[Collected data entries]

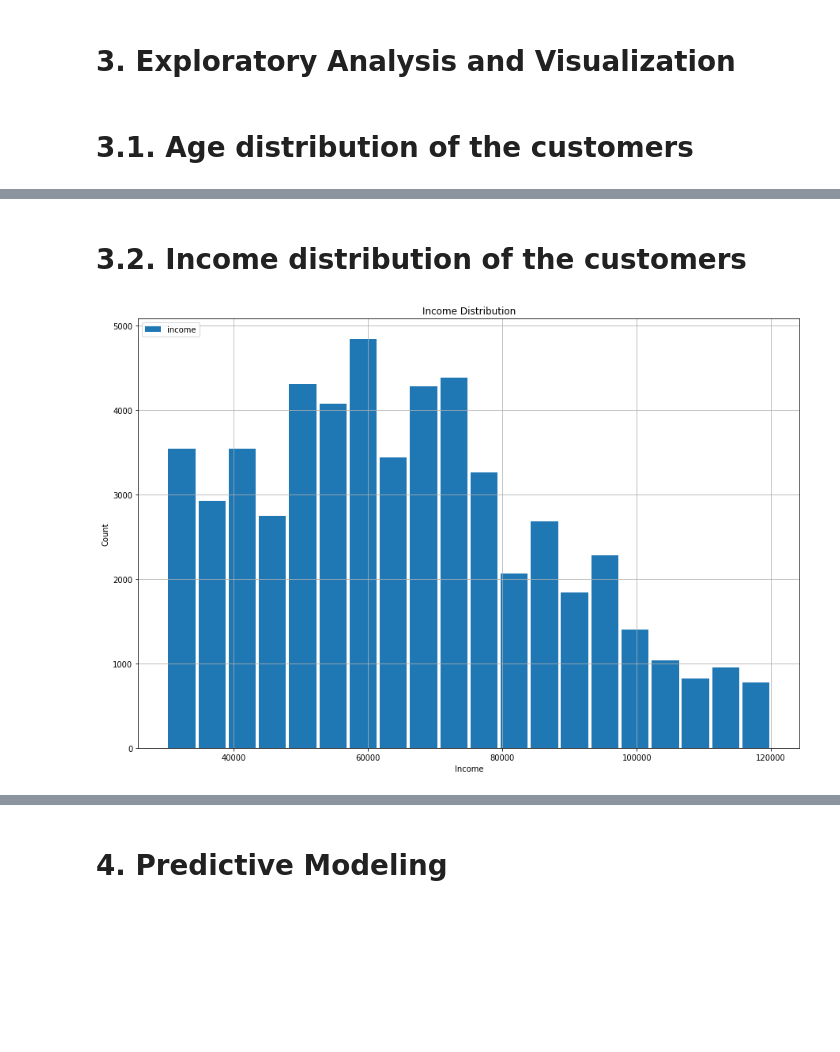
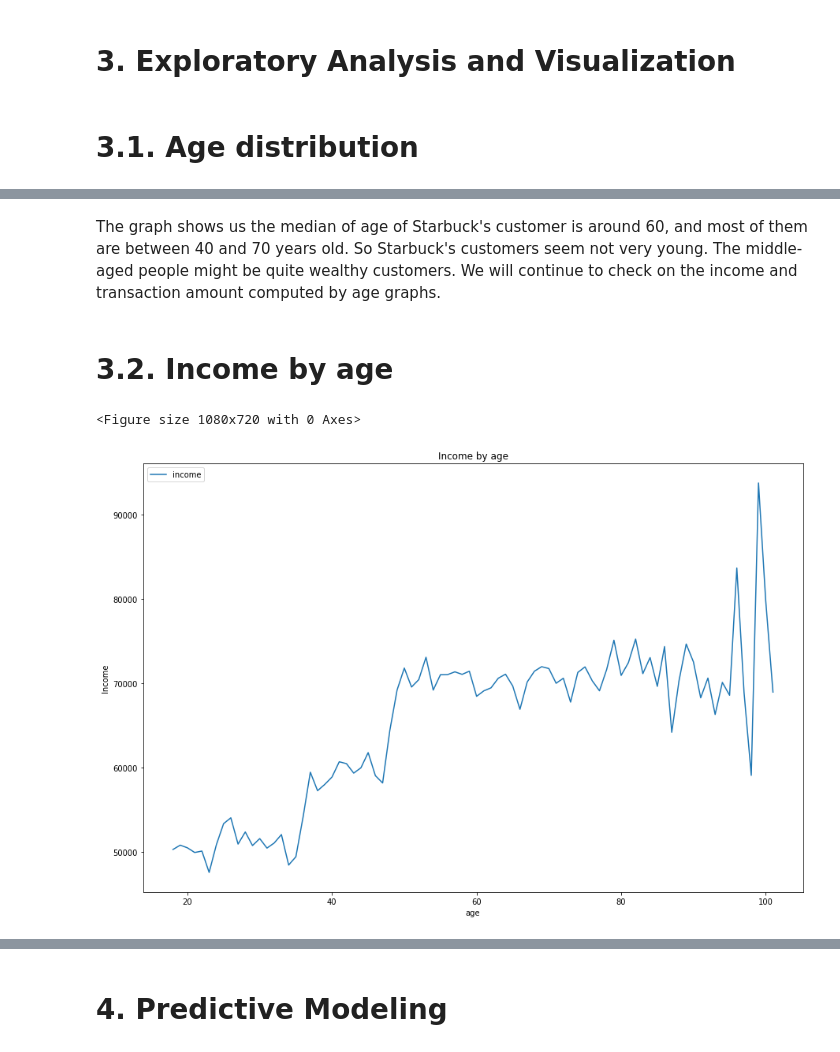
Before and after one commit to happyPrince169/Starbucks_Capstone_Challenge, a Jupyter notebook: Starbucks_Capstone_notebook.ipynb, the cells around one changed output, grey strips where cells are left out. Saved outputs shown, nothing was run; the diff lists cells and outputs as text; code cells hidden in the pictures; blank space fills up the shorter version.

```diff
--- a/Starbucks_Capstone_notebook.ipynb
+++ b/Starbucks_Capstone_notebook.ipynb
@@ -355,7 +404,7 @@ dtype: int64
 # %% [markdown]
 # 3. Exploratory Analysis and Visualization
 # %% [markdown]
-# 3.1. Age distribution of the customers
+# 3.1. Age distribution
 # %%
 merged_df["age"].plot.hist(figsize=(15,10),grid=True, bins=20,rwidth=0.9, lw=3)
 plt.title('Age Distribution')
@@ -365,14 +414,23 @@ plt.legend(loc = "upper left")
 plt.show()
 # %% [output]
 [figure]
+# %% [markdown]
+The graph shows us the median of age of Starbuck's customer is around 60, and most of them are between 40 and 70 years old. So Starbuck's customers seem not very young. The middle-aged people might be quite wealthy customers. We will continue to check on the income and transaction amount computed by age graphs.
 # %% [markdown]
-# 3.2. Income distribution of the customers
+# 3.2. Income by age
-# %%
-merged_df["income"].plot.hist(figsize=(15,10),grid=True, bins=20, rwidth=0.9, lw=3)
-plt.title('Income Distribution')
-plt.xlabel('Income')
-plt.ylabel('Count')
-plt.legend(loc = "upper left")
-plt.show()
-# %% [output]
-[figure, removed]
+# %%
+# Income by age
+income_by_age = merged_df.groupby(['age']).agg({'income':'mean'}).reset_index()
+income_by_age = income_by_age.set_index('age').sort_index()
+# Visualize
+fig = plt.figure(figsize =(15, 10))
+lines = income_by_age.plot.line(figsize=(15,10))
+plt.title('Income by age')
+plt.xlabel('age')
+plt.ylabel('Income')
+plt.legend(loc = "upper left")
+# plt.xlim(0,800)
+plt.show()
+# %% [output]
+<Figure size 1080x720 with 0 Axes>
+[figure, added]
```
Also changed, not shown: parts of 49 cells of this notebook, 4 other files.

• **ASSIGNED TASK**:
In which lines of the records does the word "figsize" appear? Copy each of them.

• **EXPECTED ANSWER**:
 merged_df["age"].plot.hist(figsize=(15,10),grid=True, bins=20,rwidth=0.9, lw=3)
-merged_df["income"].plot.hist(figsize=(15,10),grid=True, bins=20, rwidth=0.9, lw=3)
+fig = plt.figure(figsize =(15, 10))
+lines = income_by_age.plot.line(figsize=(15,10))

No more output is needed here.